This is Faith in Play #57: Heroes, for August 2022.
I have a list of topic suggestions from readers to which I occasionally refer. Among the suggestions are lists of archetypes for that miniseries, many of which I don’t understand myself–but the word “hero” appears on several different lists, including Joseph Campbell’s and Carl Jung’s, and while it has much in common with some of the other archetypes we’ve discussed, there might be something significant in it.
In the movie Legend (the 1985 Ridley Scott fantasy film with Tom Cruise, Mia Sara, and Tim Curry, which I have not seen it far too long), the dwarf(?) Gump explains to the forest boy Jack that they are going to need a hero, and describes some of the necessary traits of such a bold and strong person. Jack asks, “Where can we find such a person?”
Gump replies, curtly, “You’ll do.”
That on some level encapsulates the nature of the hero. Jack is typical, but Luke Skywalker of Star Wars is similar, or Galen of Dragonslayer, or Frodo Baggins in The Lord of the Rings, the unpromisingly ordinary individual who lands in this position, that someone has to do something and it falls to him, or her, to do it.
We are immediately attracted to this positive aspect of the hero, that he is willing to do what must be done without regard for whether he believes himself able to do it. When the angel called Gideon a “mighty warrior”, the young man must have thought the messenger had the wrong address; but when he asked where the deliverance of God from the Midianites was, and the angel told him that God had sent him for this, he rose to the occasion and started taking steps to face the enemy. It is that heroic sense of, “I’m not qualified to do this, but it has to be done, and I seem to be the only one available.”
The problem with heroes, as we saw with warriors and knights, and in a similar way with wizards, is that there is the temptation to believe that you are somehow privileged, that because you have done this great deed you earned a special place in the world, deserve special treatment, should be accorded accolades. It is the rare hero who can respond that he was an ordinary person when this all began, and he is still an ordinary person and doesn’t expect anyone to think otherwise.
In this we see something of God’s grace and our response. The hero is presented with an opportunity to do something so good it might be great, and he does it. After that, the question is whether he recognizes that this was something anyone could have done, that he just happened to be the one to do it, or whether he thinks he has now earned something, become deserving of something. That we are sometimes called on by God to do great things does not make us great people; we may be heroes, but in being heroes we have to remember that we are ordinary people. As someone has said, you are an important and valuable specially gifted individual, just like everyone else. That is an important part of being a hero.

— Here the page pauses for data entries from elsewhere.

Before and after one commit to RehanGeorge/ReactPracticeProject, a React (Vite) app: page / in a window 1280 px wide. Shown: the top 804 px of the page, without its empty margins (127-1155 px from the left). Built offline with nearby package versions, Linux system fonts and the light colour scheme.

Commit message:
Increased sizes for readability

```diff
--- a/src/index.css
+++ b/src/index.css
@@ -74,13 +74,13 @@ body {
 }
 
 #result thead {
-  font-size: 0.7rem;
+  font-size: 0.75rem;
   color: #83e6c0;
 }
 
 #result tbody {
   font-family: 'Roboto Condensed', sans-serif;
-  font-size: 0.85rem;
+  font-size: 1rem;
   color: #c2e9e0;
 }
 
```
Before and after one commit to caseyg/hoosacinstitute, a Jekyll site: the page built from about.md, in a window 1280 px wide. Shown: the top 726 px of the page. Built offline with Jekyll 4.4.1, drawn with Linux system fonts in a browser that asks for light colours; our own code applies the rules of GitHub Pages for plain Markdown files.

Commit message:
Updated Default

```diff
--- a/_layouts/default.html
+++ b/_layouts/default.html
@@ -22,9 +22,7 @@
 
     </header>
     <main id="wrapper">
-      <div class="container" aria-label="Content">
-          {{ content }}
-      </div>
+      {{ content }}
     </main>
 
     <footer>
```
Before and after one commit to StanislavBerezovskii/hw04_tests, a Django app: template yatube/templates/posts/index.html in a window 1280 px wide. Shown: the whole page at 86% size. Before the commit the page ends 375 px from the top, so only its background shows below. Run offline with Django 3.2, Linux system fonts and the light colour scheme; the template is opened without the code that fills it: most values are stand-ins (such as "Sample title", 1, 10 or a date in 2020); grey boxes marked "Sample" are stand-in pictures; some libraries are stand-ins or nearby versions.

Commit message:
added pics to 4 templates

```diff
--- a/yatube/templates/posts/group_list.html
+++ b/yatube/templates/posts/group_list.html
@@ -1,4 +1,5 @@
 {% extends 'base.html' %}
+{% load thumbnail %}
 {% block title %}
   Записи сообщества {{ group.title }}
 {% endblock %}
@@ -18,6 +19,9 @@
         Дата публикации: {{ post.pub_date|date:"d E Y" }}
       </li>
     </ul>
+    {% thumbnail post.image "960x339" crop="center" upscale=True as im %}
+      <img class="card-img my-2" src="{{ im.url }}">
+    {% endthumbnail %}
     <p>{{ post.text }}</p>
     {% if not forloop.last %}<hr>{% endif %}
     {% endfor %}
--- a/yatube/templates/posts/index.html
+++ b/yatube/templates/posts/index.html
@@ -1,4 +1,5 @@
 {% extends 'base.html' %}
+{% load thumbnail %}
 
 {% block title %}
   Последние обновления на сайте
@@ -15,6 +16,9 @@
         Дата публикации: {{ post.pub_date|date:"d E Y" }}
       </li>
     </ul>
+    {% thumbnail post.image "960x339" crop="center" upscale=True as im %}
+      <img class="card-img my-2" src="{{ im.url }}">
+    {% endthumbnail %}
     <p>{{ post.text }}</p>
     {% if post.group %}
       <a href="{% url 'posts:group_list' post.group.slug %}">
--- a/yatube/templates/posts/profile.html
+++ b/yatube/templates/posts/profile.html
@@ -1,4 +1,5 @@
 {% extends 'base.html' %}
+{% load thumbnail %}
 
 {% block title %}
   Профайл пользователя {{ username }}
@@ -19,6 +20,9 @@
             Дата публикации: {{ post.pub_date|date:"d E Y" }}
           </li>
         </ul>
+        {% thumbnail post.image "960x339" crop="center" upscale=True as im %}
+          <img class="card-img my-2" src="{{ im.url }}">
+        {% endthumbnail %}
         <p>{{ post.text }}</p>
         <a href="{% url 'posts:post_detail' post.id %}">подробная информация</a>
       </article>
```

Of course, the word “hero” is used for a lot of other types, such as Conan or Superman; but perhaps that is a different archetype, the superhero. Maybe we’ll come back to that.